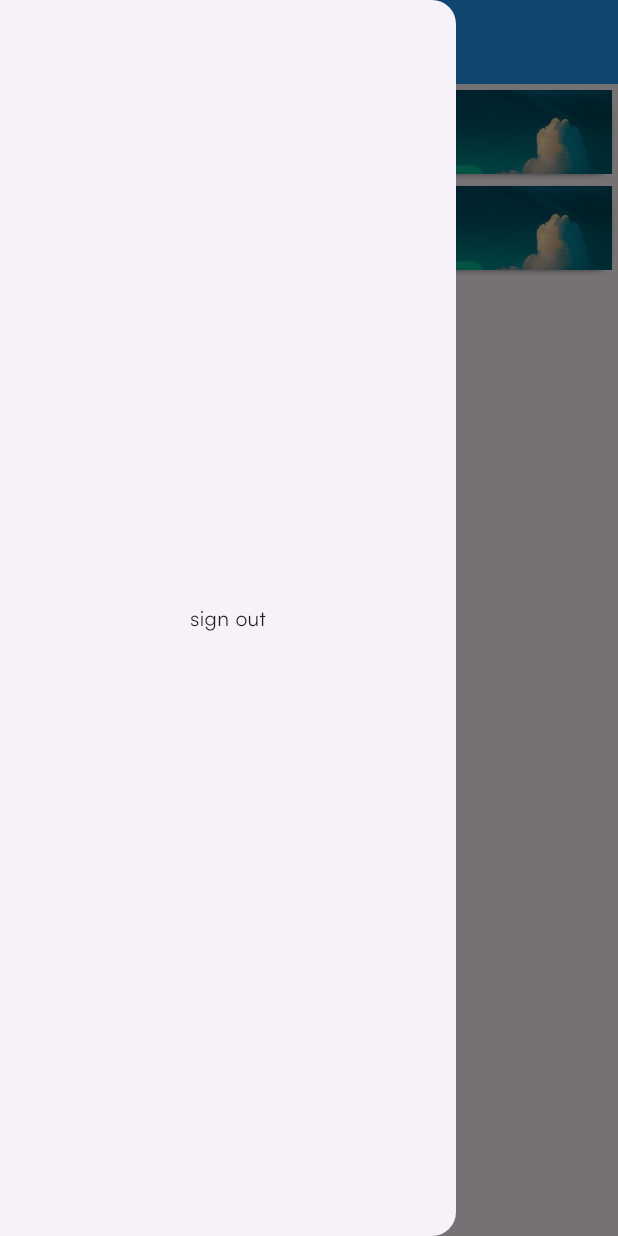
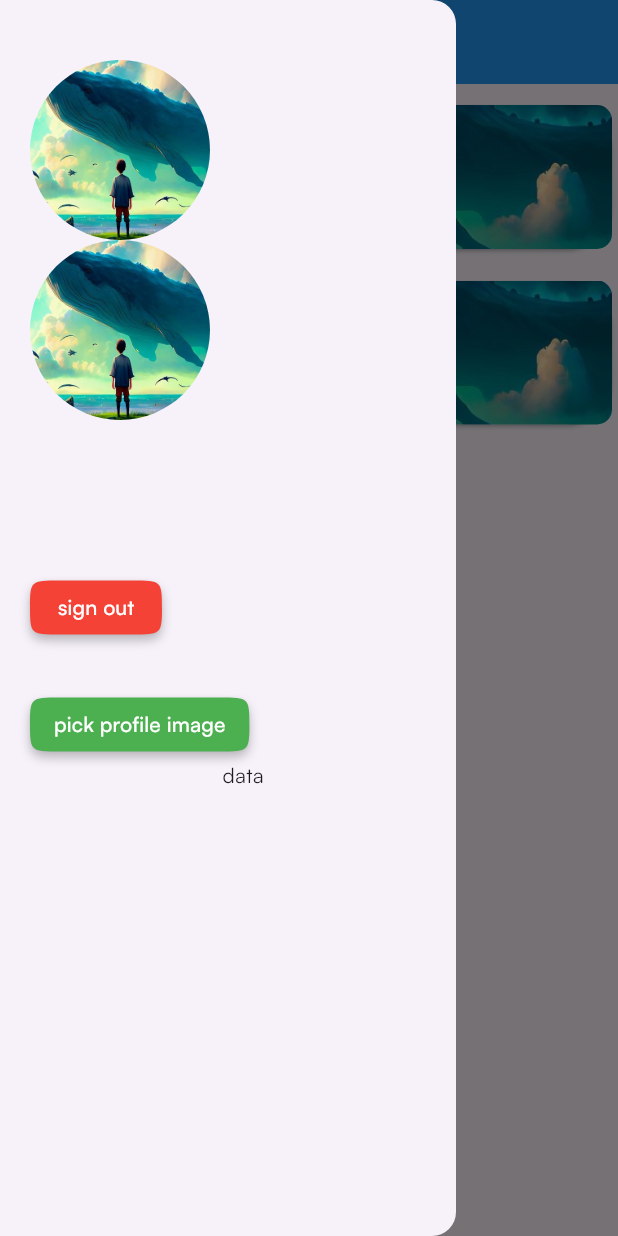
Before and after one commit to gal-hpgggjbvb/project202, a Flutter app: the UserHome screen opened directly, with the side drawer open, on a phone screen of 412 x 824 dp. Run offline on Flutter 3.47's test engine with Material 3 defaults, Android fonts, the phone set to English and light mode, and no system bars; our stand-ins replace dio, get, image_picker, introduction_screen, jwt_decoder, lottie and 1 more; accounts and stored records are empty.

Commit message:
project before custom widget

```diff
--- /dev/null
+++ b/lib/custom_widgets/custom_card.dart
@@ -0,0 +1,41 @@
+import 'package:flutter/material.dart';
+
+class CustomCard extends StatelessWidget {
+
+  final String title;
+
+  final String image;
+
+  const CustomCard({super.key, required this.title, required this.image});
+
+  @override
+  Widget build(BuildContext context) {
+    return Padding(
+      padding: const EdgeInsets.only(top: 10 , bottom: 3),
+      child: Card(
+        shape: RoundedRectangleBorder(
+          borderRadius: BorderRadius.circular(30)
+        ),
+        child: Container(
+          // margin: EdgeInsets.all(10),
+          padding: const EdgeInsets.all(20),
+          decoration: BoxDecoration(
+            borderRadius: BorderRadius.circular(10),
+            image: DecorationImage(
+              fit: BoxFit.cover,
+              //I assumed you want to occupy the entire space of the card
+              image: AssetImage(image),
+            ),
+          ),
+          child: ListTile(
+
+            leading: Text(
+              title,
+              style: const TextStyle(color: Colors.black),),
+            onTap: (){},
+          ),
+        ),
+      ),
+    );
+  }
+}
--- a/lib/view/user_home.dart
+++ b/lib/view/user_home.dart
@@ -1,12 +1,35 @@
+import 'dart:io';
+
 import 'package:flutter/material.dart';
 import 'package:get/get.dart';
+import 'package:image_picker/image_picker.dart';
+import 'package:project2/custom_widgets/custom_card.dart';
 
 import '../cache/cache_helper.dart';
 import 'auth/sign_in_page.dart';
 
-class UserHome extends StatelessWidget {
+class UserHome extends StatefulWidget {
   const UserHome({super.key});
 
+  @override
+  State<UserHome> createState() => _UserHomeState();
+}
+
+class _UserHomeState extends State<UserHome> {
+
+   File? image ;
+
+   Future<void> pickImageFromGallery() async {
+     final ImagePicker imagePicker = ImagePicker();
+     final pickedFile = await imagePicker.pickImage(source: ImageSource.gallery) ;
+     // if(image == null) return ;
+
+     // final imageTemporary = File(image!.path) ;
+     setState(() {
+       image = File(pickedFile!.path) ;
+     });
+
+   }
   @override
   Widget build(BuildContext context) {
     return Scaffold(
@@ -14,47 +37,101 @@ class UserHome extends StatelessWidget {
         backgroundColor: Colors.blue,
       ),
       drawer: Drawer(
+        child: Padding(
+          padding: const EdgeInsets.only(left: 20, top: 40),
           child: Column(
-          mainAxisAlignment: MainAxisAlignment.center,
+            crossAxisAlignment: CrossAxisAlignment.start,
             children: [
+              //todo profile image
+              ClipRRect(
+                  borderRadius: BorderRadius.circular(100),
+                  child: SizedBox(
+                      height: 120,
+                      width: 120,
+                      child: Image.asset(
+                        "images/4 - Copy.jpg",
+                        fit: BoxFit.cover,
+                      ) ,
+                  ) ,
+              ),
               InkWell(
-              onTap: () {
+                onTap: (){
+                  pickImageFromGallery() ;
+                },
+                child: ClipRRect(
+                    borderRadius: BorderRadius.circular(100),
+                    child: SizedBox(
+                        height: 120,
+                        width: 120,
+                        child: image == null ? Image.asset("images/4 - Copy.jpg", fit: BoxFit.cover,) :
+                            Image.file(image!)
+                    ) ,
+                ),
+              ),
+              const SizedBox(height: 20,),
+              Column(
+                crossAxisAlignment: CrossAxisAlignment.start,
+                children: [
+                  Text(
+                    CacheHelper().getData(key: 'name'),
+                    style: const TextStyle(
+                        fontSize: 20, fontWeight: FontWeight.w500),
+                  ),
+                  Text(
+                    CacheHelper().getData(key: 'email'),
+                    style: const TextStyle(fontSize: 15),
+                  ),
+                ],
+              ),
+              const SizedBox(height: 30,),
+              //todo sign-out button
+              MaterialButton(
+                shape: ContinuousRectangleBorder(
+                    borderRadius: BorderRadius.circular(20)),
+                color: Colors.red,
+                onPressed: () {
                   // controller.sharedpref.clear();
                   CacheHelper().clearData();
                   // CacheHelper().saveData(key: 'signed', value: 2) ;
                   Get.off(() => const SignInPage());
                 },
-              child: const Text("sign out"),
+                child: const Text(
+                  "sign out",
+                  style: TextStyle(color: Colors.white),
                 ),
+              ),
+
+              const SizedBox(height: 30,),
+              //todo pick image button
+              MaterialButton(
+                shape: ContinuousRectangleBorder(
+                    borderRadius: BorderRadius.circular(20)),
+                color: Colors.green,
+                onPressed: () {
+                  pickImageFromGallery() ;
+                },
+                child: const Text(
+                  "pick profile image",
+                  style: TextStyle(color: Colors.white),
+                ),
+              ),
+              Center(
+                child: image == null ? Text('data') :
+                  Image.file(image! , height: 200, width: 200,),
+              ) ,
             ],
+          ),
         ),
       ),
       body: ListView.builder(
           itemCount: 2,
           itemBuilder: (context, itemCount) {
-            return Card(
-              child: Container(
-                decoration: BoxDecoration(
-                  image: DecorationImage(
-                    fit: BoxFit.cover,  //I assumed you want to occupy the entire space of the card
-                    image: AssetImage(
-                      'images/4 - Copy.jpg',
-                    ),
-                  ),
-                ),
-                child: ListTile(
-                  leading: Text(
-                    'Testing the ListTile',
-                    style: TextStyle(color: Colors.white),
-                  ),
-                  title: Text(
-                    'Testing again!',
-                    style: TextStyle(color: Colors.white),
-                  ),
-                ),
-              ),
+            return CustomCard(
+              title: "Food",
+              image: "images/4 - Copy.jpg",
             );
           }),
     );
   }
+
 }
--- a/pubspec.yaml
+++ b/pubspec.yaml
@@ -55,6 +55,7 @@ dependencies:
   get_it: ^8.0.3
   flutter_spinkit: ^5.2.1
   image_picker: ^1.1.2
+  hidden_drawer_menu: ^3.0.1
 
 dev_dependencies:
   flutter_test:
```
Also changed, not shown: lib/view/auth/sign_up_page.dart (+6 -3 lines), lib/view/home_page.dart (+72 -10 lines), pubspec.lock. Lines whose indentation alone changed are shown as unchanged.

++++++

#### Problem
Where a line above contains the word "pubspec", show that line.

#### Result of this exercise
--- a/pubspec.yaml
+++ b/pubspec.yaml
Also changed, not shown: lib/view/auth/sign_up_page.dart (+6 -3 lines), lib/view/home_page.dart (+72 -10 lines), pubspec.lock. Lines whose indentation alone changed are shown as unchanged.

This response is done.